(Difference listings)
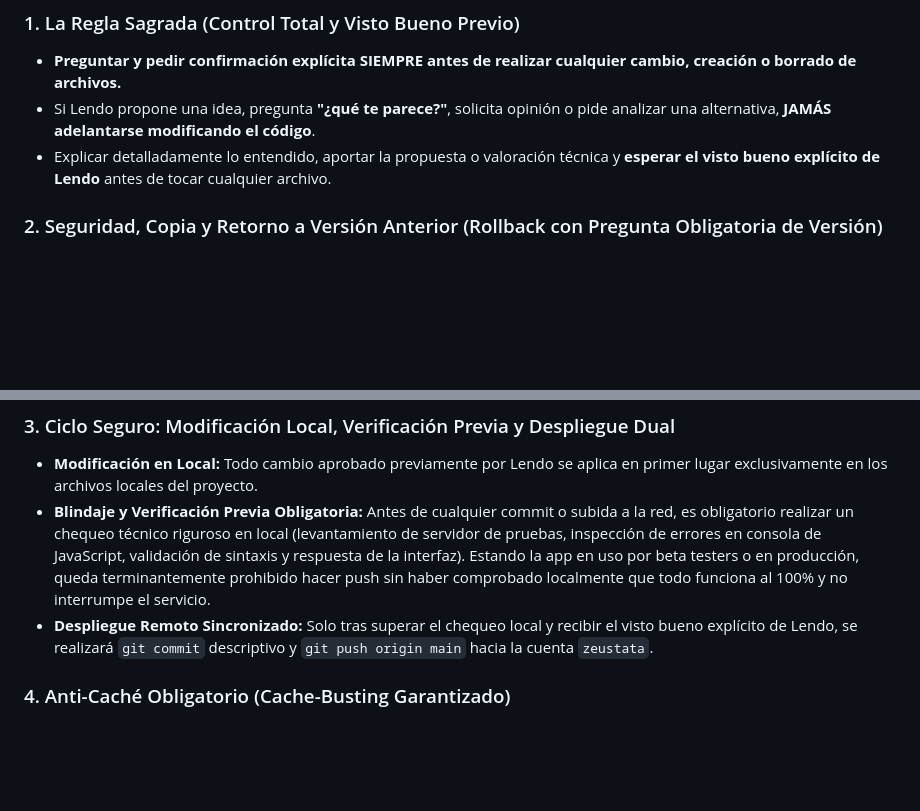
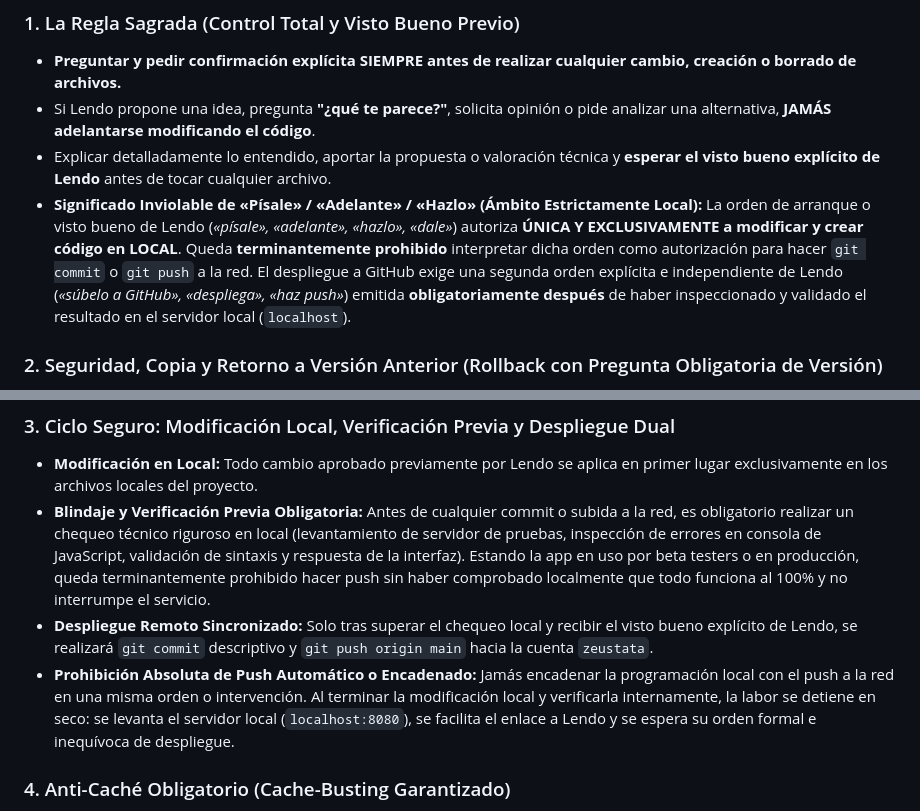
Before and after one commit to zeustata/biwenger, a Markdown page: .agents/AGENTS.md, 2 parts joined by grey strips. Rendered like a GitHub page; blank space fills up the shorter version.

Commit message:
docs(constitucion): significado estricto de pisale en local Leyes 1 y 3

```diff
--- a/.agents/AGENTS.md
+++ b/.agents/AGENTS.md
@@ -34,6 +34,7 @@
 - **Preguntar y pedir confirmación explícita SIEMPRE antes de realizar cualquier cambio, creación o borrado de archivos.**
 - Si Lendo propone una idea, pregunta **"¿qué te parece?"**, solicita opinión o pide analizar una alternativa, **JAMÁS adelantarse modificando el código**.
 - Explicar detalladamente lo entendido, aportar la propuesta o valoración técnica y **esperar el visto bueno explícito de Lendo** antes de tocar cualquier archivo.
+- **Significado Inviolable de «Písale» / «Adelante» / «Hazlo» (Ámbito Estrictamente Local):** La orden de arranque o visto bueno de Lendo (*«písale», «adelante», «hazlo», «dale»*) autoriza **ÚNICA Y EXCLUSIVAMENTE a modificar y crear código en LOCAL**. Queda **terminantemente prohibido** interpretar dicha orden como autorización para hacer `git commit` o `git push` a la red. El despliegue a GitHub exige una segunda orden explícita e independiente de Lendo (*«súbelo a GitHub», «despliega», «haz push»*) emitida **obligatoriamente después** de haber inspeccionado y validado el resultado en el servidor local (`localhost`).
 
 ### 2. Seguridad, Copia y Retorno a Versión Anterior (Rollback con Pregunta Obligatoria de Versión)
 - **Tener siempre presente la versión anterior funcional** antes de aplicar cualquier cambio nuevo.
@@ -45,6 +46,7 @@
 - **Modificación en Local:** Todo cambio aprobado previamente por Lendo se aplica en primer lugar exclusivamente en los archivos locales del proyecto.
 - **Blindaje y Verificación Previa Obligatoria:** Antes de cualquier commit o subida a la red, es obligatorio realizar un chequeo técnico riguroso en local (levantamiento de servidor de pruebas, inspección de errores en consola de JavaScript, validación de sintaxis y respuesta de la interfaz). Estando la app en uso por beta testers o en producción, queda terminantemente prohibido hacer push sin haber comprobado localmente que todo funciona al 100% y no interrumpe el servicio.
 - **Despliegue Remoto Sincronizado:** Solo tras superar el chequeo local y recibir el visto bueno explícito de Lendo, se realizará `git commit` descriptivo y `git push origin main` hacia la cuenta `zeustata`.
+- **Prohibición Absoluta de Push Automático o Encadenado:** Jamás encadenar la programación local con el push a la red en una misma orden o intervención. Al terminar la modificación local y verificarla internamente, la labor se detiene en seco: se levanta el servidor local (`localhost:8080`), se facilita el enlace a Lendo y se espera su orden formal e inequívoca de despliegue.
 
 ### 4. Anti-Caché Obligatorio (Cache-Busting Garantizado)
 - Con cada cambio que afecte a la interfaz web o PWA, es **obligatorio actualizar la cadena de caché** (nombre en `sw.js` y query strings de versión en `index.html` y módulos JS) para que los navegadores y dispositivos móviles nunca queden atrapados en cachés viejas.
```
---
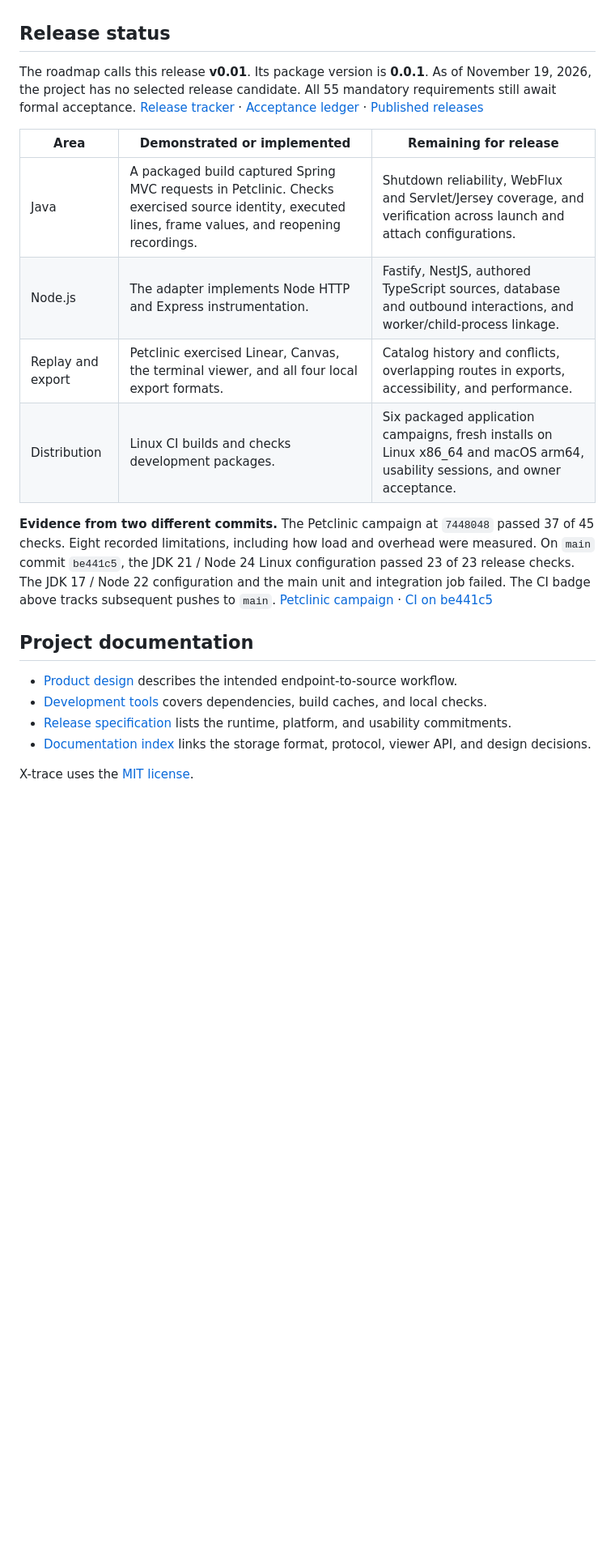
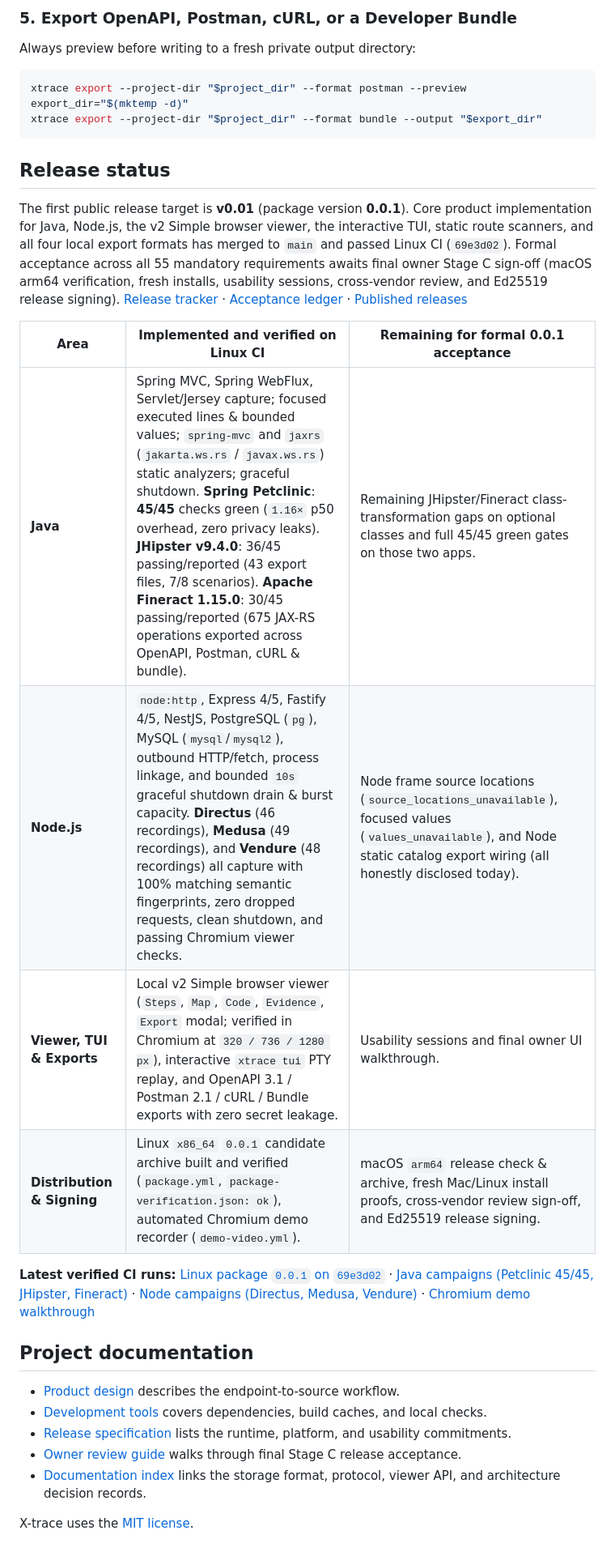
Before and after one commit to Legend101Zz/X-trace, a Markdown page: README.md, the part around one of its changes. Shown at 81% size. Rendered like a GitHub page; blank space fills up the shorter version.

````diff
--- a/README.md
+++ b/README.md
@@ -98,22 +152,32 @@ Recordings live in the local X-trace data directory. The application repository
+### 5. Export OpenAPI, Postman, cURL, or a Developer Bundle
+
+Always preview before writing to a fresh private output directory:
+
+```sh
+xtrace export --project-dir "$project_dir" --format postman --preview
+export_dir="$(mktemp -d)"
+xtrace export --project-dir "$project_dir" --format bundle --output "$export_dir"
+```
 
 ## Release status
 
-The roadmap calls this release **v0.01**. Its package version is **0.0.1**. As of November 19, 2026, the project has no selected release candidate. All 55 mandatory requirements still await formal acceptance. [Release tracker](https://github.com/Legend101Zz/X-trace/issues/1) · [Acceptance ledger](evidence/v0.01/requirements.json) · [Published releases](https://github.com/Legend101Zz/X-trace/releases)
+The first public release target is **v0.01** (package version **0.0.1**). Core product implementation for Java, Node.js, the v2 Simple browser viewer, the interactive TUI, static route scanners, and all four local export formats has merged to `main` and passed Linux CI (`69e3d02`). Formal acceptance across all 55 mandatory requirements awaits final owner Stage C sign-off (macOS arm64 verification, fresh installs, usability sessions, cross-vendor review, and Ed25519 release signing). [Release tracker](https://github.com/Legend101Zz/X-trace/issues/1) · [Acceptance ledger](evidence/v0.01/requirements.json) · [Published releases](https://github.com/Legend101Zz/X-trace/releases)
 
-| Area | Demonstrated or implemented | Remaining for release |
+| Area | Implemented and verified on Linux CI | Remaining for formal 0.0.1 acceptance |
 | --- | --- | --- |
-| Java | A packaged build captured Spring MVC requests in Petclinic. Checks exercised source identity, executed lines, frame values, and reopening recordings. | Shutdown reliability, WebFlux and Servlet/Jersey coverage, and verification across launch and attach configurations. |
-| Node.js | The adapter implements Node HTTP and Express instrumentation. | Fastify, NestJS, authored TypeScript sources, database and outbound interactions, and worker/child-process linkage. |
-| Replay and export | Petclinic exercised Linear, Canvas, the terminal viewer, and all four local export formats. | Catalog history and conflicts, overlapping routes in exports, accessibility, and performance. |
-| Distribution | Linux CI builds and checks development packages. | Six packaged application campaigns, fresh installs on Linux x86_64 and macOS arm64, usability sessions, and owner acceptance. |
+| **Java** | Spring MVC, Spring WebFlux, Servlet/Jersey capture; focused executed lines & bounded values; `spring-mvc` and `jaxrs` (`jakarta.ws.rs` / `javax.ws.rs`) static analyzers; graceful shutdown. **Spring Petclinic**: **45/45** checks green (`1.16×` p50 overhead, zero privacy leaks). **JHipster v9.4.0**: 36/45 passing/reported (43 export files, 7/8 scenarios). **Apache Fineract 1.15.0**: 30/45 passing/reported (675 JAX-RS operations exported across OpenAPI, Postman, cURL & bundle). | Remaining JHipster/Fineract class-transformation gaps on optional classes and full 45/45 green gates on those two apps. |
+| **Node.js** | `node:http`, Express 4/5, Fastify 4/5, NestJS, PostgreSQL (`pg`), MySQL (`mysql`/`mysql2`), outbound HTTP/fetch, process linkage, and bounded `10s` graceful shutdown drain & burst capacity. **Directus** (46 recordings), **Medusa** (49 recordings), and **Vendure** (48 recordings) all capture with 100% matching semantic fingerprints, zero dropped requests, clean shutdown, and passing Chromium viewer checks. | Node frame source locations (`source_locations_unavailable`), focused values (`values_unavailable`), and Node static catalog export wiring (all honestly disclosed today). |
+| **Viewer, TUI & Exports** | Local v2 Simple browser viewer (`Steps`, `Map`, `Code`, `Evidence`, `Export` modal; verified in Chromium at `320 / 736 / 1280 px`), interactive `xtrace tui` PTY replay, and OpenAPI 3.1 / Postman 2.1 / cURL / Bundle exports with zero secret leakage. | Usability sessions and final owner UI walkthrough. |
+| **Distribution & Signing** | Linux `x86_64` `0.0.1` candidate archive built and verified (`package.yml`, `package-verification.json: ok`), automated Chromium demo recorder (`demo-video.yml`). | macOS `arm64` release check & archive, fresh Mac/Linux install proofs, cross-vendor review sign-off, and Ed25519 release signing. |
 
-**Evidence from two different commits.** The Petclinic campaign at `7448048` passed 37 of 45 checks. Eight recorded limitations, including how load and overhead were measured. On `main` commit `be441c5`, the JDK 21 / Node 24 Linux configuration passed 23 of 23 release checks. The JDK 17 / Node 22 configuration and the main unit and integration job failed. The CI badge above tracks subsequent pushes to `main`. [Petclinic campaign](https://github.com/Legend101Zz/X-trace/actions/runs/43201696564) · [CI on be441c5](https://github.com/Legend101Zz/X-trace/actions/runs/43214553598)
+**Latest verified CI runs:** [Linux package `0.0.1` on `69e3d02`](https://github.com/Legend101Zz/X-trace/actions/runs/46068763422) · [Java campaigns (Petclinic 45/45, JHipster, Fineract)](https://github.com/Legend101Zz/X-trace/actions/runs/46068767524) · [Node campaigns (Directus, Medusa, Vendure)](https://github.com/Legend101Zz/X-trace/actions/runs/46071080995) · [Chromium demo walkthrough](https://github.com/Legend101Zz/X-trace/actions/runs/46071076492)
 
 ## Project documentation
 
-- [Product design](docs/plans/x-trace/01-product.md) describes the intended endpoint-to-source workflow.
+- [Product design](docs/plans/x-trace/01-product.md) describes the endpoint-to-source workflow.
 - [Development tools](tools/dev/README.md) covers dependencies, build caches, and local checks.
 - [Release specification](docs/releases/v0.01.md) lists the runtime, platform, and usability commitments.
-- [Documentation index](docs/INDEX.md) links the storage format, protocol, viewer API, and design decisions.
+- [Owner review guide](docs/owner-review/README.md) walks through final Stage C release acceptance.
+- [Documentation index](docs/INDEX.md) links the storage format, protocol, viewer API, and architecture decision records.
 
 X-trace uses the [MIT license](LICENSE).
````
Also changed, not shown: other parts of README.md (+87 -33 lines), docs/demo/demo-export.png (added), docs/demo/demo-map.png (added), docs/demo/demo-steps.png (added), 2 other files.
--
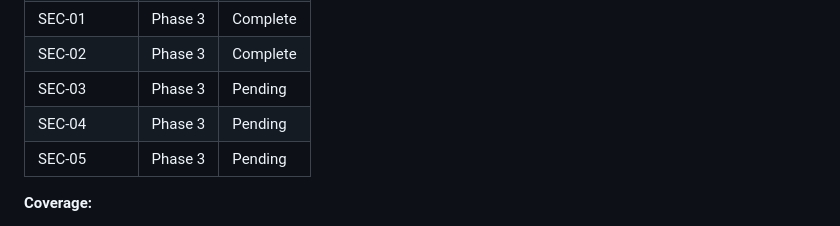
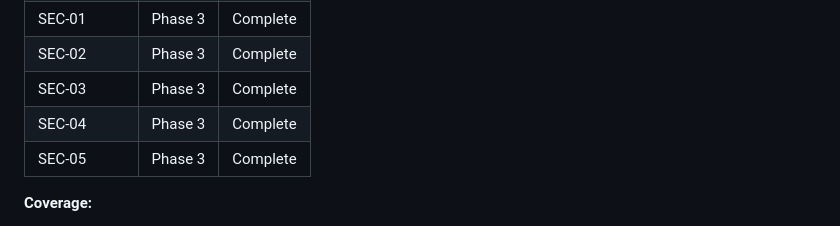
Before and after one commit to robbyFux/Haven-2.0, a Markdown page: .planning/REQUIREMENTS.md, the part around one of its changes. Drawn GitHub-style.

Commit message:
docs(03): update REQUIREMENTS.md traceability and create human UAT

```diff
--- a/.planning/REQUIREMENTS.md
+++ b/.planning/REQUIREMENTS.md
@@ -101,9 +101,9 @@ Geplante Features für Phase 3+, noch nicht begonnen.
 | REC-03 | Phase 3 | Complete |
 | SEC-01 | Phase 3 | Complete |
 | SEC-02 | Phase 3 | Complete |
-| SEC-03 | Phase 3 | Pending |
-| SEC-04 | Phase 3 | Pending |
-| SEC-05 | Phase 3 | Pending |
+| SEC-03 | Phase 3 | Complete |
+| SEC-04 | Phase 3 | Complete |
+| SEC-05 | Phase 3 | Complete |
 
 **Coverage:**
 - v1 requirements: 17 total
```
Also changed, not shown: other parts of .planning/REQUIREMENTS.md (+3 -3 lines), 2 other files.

### EXERCISE DIRECTIONS
State the number of lines in the records that include "other", and write nothing else.

### WRITTEN RESPONSE
2